||This article includes a list of references, but its sources remain unclear because it has insufficient inline citations. (May 2009)|
|Fate||Sold to SGV (1911)|
|James C. Reber (founder)
Fred Van Tine
|Parent||Reber Manufacturing Co|
|Slogan||"We manufacture, not merely assemble."|
The company was founded in 1892 by James C. Reber to produce bicycles. The Acme was preceded by the Reber, which was manufactured in 1902–03 and was powered by a vertical-twin engine. The first Acme automobiles also had twin-cylinder engines but were soon followed by four-cylinder models and in 1909 by a six-cylinder. The 1909 9653 cc Vanderbilt Six featured overdrive fourth gear.
In 1906, the company was advertising a 5-passenger tonneau in a national trade magazine. Model XIV was a 4-cylinder with a 30 to 35-horsepower motor and was priced at US$2,750 with maximum speed of 50 miles per hour (80 km/h). Model XV, at US$3,500, was a 7-passenger Touring Car. It had a 4-cylinder motor with 45 to 50-horsepower. Maximum speed was 60 miles per hour (97 km/h). All Acme automobiles came with a year's "absolute binding guarantee."
The firm went into receivership in 1906, and its last cars were made in 1911. The factory was sold to SGV (Herbert M.Sternbergh, Robert E.Graham, and Fred Van Tine), which continued making some of the range until 1915. Then the line was sold to Phianna, which moved production to Newark, New Jersey.

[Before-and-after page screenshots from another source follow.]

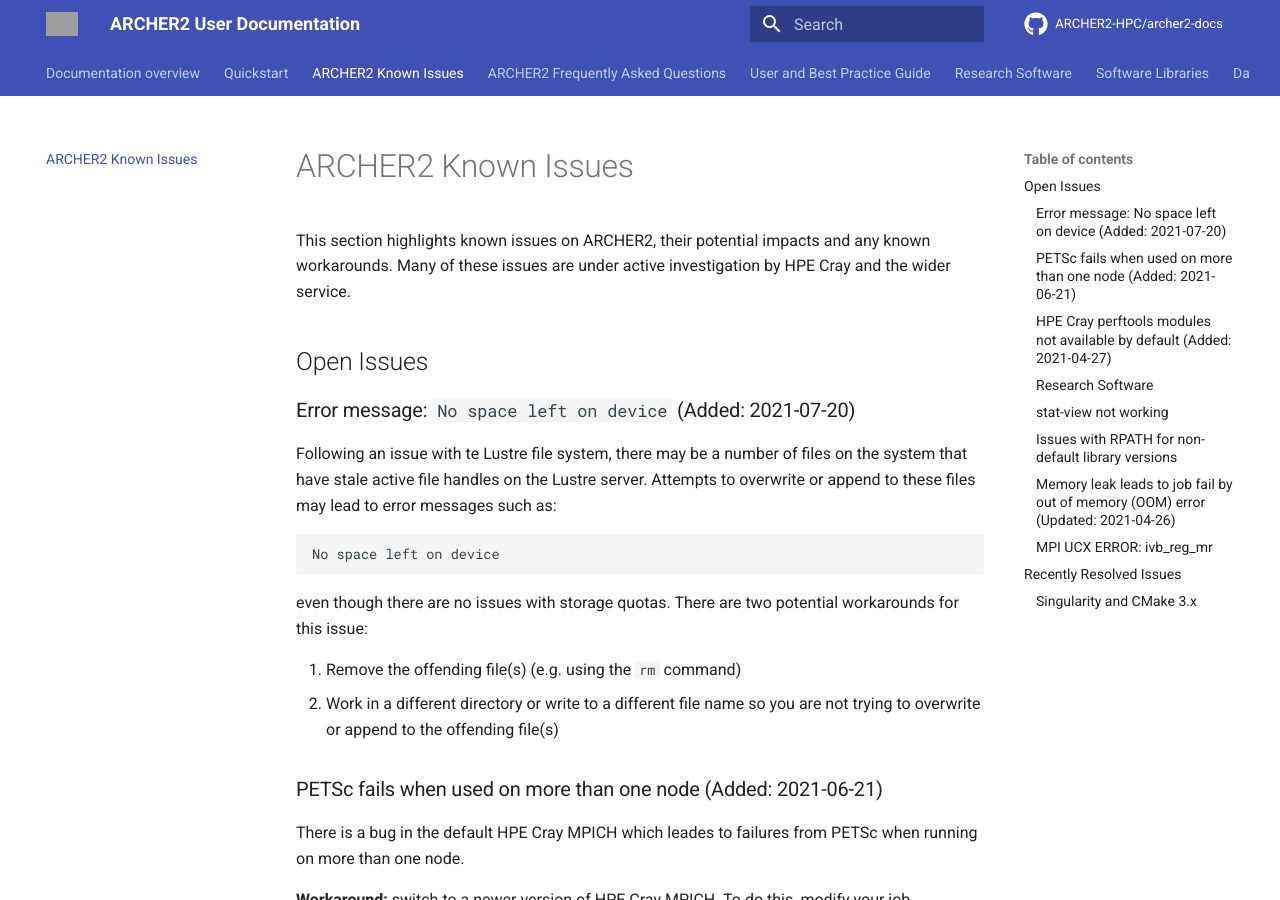
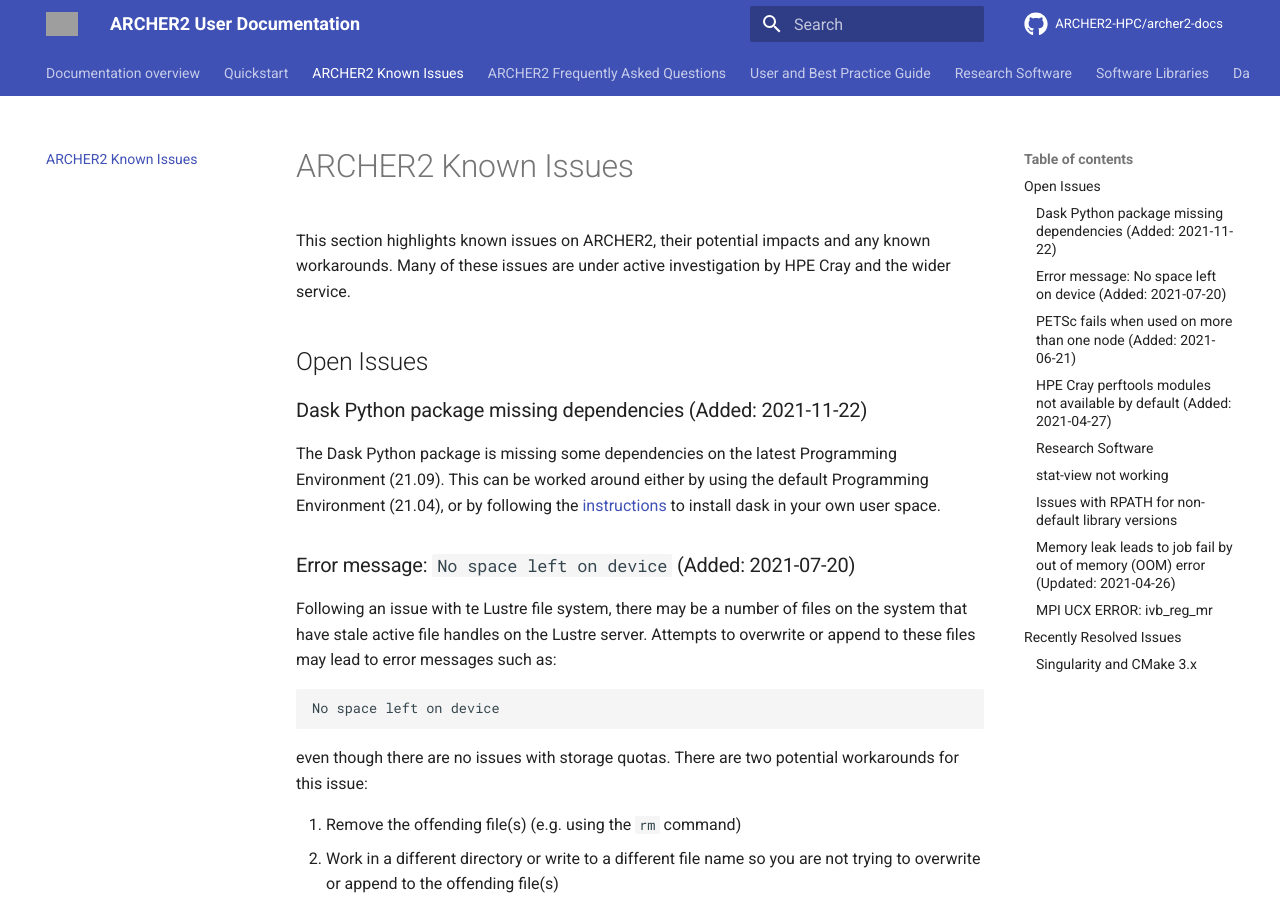
Before and after one commit to ARCHER2-HPC/archer2-docs, an MkDocs documentation site: the page built from docs/known-issues/index.md, in a window 1280 px wide and 900 px high. Built offline with MkDocs 1.6.1 and Material for MkDocs 9.7.7, drawn with Linux system fonts in a browser that asks for light colours; comment, search, counter and statistics services are not loaded; grey boxes are pictures that could not be loaded.

Commit message:
Added known issue about dask

```diff
--- a/docs/known-issues/index.md
+++ b/docs/known-issues/index.md
@@ -6,6 +6,12 @@
 
 ## Open Issues
 
+### Dask Python package missing dependencies (Added: 2021-11-22)
+
+The Dask Python package is missing some dependencies on the latest Programming
+Environment (21.09). This can be worked around either by using the default
+Programming Environment (21.04), or by following the [instructions](https://docs.archer2.ac.uk/user-guide/python/#adding-your-own-packages)
+to install dask in your own user space.
 
 ### Error message: `No space left on device` (Added: 2021-07-20)
 
--- a/docs/user-guide/python.md
+++ b/docs/user-guide/python.md
@@ -27,6 +27,7 @@
 
   - numpy and scipy - built using GCC against HPE Cray LibSci
   - mpi4py - built using GCC against HPE Cray MPICH
+  - dask
 
 The HPE Cray Python distribution can be loaded (either on the front-end
 or in a submission script) using:
```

- G. Marshall Naul, "Acme", in G.N. Georgano, ed., The Complete Encyclopedia of Motorcars 1885-1968 (New York: E.P. Dutton and Co., 1974), pp. 27.
- David Burgess Wise, The New Illustrated Encyclopedia of Automobiles.

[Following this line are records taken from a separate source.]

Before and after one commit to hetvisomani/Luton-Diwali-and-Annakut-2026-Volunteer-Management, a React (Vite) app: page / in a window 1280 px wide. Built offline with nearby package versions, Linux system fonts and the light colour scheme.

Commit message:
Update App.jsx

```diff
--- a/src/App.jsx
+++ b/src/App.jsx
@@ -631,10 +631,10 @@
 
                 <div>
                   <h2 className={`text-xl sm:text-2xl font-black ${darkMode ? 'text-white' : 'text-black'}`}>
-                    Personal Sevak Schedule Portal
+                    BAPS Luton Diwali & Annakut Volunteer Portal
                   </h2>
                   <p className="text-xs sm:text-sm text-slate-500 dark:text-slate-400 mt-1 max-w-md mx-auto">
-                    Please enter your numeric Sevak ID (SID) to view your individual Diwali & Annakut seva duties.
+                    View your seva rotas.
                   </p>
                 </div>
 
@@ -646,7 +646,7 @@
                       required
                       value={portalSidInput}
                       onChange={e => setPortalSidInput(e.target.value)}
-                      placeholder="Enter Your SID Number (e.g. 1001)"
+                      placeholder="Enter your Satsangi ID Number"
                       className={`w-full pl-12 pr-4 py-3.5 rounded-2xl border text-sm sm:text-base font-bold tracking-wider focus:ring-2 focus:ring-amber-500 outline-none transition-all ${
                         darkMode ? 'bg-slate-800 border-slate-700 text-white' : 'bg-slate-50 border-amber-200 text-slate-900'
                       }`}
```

|Wikimedia Commons has media related to Acme vehicles.|
- Acme. Modern Motor Cars, March 1906, pg.95. Retrieved August 27, 2011.
|This article about a brass-era automobile produced between 1905 and 1915 is a stub. You can help Wikipedia by expanding it.|
|This article about a veteran automobile produced before 1905 is a stub. You can help Wikipedia by expanding it.|